What will I write on? Well, I did write a post mentioning what I wouldn’t write about, but there are some other things here and there. For instance, if it’s too tight a niche, one where there’s not enough information to research to make it something I can write on for a long time, I probably won’t take it. In other words, if it can’t really be researched, for the money it’s not worth it. A guy the other day asked me to write on battle strikers, and I had no idea what that meant. Then he showed me it was a toy, and he wanted 25 articles on it. There wasn’t any research that could be done on it for 25 articles at 500 words apiece, so I declined.

In other words, don’t back me, or any other writer, into a corner that’s impossible to work from. One of my clients has me writing on anything related to real estate and weddings. Another has me writing on travel. Those are broad subjects with lots to write about. Still another one has me writing on debt consolidation; it’s kind of a tight niche, but there are plenty of ways to go with that one, so it branches out into some other things. If you let me just write, it all works out well.

The question might be why someone would need a blog writing service. If you have a website and have a blog associated with it, and that blog has at least some kind of consistent activity, it can boost your website’s online presence and keep your website and web business somewhat prominent, even if most of what you do is offline. If you have a blog that links back to your website, you’ll get some kind of bounce off it if also. And if your blog represents all kinds of things about what your business is related to, you look like an authority on those topics and might get more offers for contracts that way. And, of course, you might just want it to sell stuff from, and need to try to draw visitors; hey, that counts as a business blog also.

No, I’m not posting the rates here, but if you or someone you know wishes to pursue this, send me an email on the QT and we can talk.

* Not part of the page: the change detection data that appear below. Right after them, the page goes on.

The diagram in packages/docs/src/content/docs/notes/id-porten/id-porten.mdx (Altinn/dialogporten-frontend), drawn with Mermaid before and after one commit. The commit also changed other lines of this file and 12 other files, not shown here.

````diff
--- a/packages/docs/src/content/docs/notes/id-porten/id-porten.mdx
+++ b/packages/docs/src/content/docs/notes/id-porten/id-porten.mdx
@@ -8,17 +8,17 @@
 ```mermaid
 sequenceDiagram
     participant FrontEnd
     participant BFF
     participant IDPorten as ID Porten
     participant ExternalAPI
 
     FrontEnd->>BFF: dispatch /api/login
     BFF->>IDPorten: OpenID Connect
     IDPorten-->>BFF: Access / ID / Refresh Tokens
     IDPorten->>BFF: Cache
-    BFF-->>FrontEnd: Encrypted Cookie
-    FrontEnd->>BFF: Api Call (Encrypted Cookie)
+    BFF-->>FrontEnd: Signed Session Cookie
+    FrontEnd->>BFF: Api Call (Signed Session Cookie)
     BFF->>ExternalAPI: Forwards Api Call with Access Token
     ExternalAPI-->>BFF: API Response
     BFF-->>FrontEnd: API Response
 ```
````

You see there’s a contact area up at the top, and your identity will remain hidden, even if I happen to mention a topic here and there on this blog.

There’s the deal; let’s see how it all works out.